Basics of Quality Management in CT

5. Inspections

Inspections are another check of all trial related activities, but they are conducted by the regulatory authority(ties) and are as such not part of the quality management which is planned by the sponsor. However, if an inspection is performed, it will ensure and typically increase the quality of a trial by flagging short-comings and requiring corrective actions.

Definition of inspections in the GCP-guideline

‘The act by a regulatory authority(ies) of conducting an official review of documents, facilities, records, and any other resources that are deemed by the authority(ies) to be related to the clinical trial. They may be located at the site of the trial, at the sponsor's and/or contract research organisations (CROs) facilities, or at other establishments deemed appropriate by the regulatory authority(ies).’

As with audits, inspections may also be performed on a ‘for-cause’ basis if, for instance, the clinical trial is part of the documentation for a new medicine. They may also be performed simply by chance as a part of a routine control. Following an inspection of a trial the sponsor will receive an inspection report stating all the details that have been examined and the ‘findings’ that have been made by the inspectors.

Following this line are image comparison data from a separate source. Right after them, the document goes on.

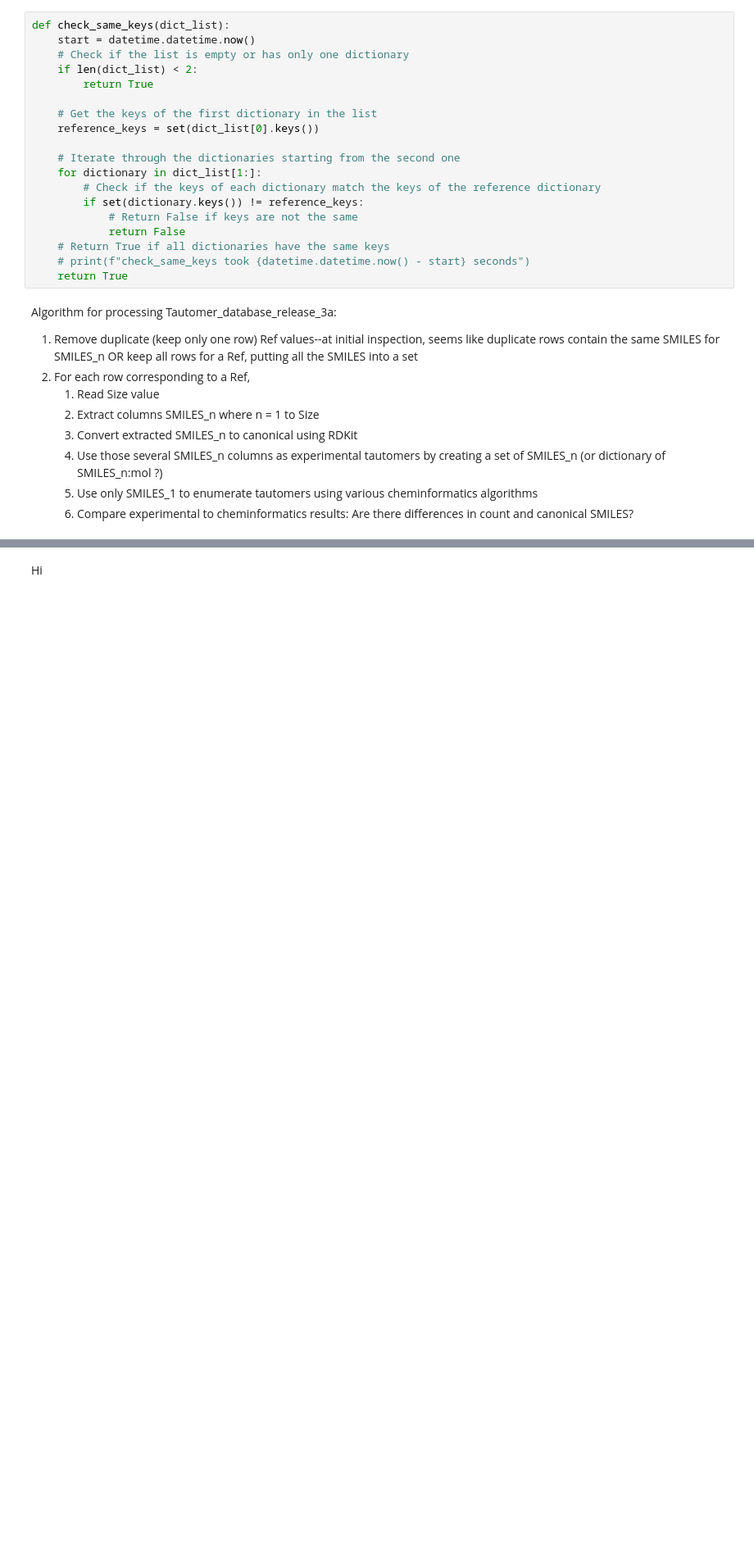
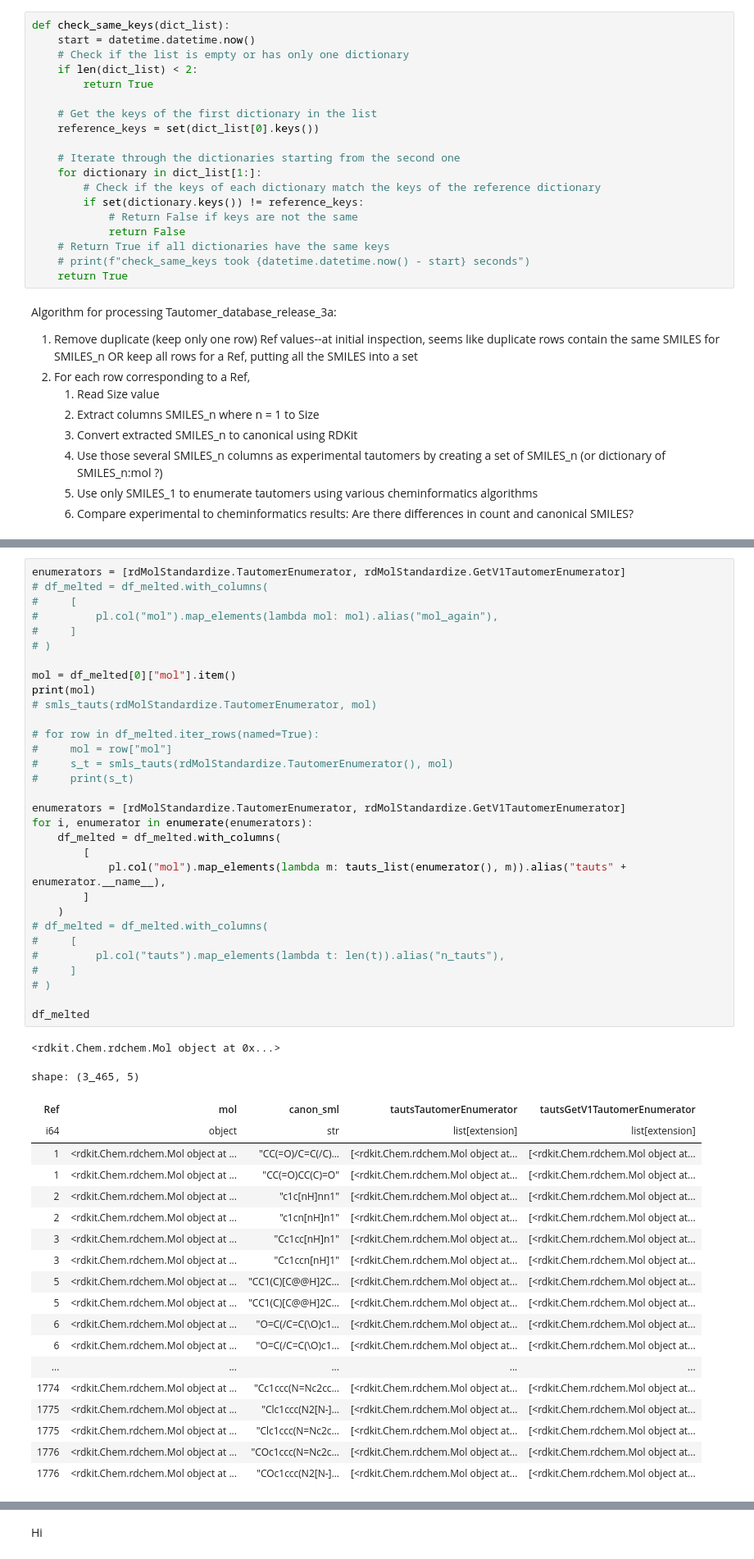
Before and after one commit to bertiewooster/bertiewooster.github.io, a Jupyter notebook: _notebooks/tautomer-algorithm-comparison.ipynb, the cells around one changed output, grey strips where cells are left out. Shown at 82% size. Cells and saved outputs as stored; diff of their text form; blank space fills up the shorter version.

```diff
--- a/_notebooks/tautomer-algorithm-comparison.ipynb
+++ b/_notebooks/tautomer-algorithm-comparison.ipynb
@@ -193,0 +146,52 @@ shape: (3_536, 2)
+# %%
+enumerators = [rdMolStandardize.TautomerEnumerator, rdMolStandardize.GetV1TautomerEnumerator]
+# df_melted = df_melted.with_columns(
+#     [
+#         pl.col("mol").map_elements(lambda mol: mol).alias("mol_again"),
+#     ]
+# )
+
+mol = df_melted[0]["mol"].item()
+print(mol)
+# smls_tauts(rdMolStandardize.TautomerEnumerator, mol)
+
+# for row in df_melted.iter_rows(named=True):
+#     mol = row["mol"]
+#     s_t = smls_tauts(rdMolStandardize.TautomerEnumerator(), mol)
+#     print(s_t)
+
+enumerators = [rdMolStandardize.TautomerEnumerator, rdMolStandardize.GetV1TautomerEnumerator]
+for i, enumerator in enumerate(enumerators):
+    df_melted = df_melted.with_columns(
+        [
+            pl.col("mol").map_elements(lambda m: tauts_list(enumerator(), m)).alias("tauts" + enumerator.__name__),
+        ]
+    )
+# df_melted = df_melted.with_columns(
+#     [
+#         pl.col("tauts").map_elements(lambda t: len(t)).alias("n_tauts"),
+#     ]
+# )
+
+df_melted
+# %% [output]
+<rdkit.Chem.rdchem.Mol object at 0x...>
+shape: (3_465, 5)
+| Ref | mol | canon_sml | tautsTautomerEnumerator | tautsGetV1TautomerEnumerator |
+| i64 | object | str | list[extension] | list[extension] |
+| 1 | <rdkit.Chem.rdchem.Mol object at ... | "CC(=O)/C=C(/C)… | [<rdkit.Chem.rdchem.Mol object at... | [<rdkit.Chem.rdchem.Mol object at... |
+| 1 | <rdkit.Chem.rdchem.Mol object at ... | "CC(=O)CC(C)=O" | [<rdkit.Chem.rdchem.Mol object at... | [<rdkit.Chem.rdchem.Mol object at... |
+| 2 | <rdkit.Chem.rdchem.Mol object at ... | "c1c[nH]nn1" | [<rdkit.Chem.rdchem.Mol object at... | [<rdkit.Chem.rdchem.Mol object at... |
+| 2 | <rdkit.Chem.rdchem.Mol object at ... | "c1cn[nH]n1" | [<rdkit.Chem.rdchem.Mol object at... | [<rdkit.Chem.rdchem.Mol object at... |
+| 3 | <rdkit.Chem.rdchem.Mol object at ... | "Cc1cc[nH]n1" | [<rdkit.Chem.rdchem.Mol object at... | [<rdkit.Chem.rdchem.Mol object at... |
+| 3 | <rdkit.Chem.rdchem.Mol object at ... | "Cc1ccn[nH]1" | [<rdkit.Chem.rdchem.Mol object at... | [<rdkit.Chem.rdchem.Mol object at... |
+| 5 | <rdkit.Chem.rdchem.Mol object at ... | "CC1(C)[C@@H]2C… | [<rdkit.Chem.rdchem.Mol object at... | [<rdkit.Chem.rdchem.Mol object at... |
+| 5 | <rdkit.Chem.rdchem.Mol object at ... | "CC1(C)[C@@H]2C… | [<rdkit.Chem.rdchem.Mol object at... | [<rdkit.Chem.rdchem.Mol object at... |
+| 6 | <rdkit.Chem.rdchem.Mol object at ... | "O=C(/C=C(\O)c1… | [<rdkit.Chem.rdchem.Mol object at... | [<rdkit.Chem.rdchem.Mol object at... |
+| 6 | <rdkit.Chem.rdchem.Mol object at ... | "O=C(/C=C(\O)c1… | [<rdkit.Chem.rdchem.Mol object at... | [<rdkit.Chem.rdchem.Mol object at... |
+| ... | ... | ... | ... | ... |
+| 1774 | <rdkit.Chem.rdchem.Mol object at ... | "Cc1ccc(N=Nc2cc… | [<rdkit.Chem.rdchem.Mol object at... | [<rdkit.Chem.rdchem.Mol object at... |
+| 1775 | <rdkit.Chem.rdchem.Mol object at ... | "Clc1ccc(N2[N-]… | [<rdkit.Chem.rdchem.Mol object at... | [<rdkit.Chem.rdchem.Mol object at... |
+| 1775 | <rdkit.Chem.rdchem.Mol object at ... | "Clc1ccc(N=Nc2c… | [<rdkit.Chem.rdchem.Mol object at... | [<rdkit.Chem.rdchem.Mol object at... |
+| 1776 | <rdkit.Chem.rdchem.Mol object at ... | "COc1ccc(N=Nc2c… | [<rdkit.Chem.rdchem.Mol object at... | [<rdkit.Chem.rdchem.Mol object at... |
+| 1776 | <rdkit.Chem.rdchem.Mol object at ... | "COc1ccc(N2[N-]… | [<rdkit.Chem.rdchem.Mol object at... | [<rdkit.Chem.rdchem.Mol object at... |
```
Also changed, not shown: parts of 14 cells of this notebook, 1 other file.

The findings will be graded into ‘minor’, ‘major’ and ‘critical’. ‘Critical’ findings are those that actually have put participant safety, participant rights or the trial result at a considerable risk. The inspection report will outline what requirements the inspectors have made for the trial. In the worst case, an inspector may suspend or even terminate a trial.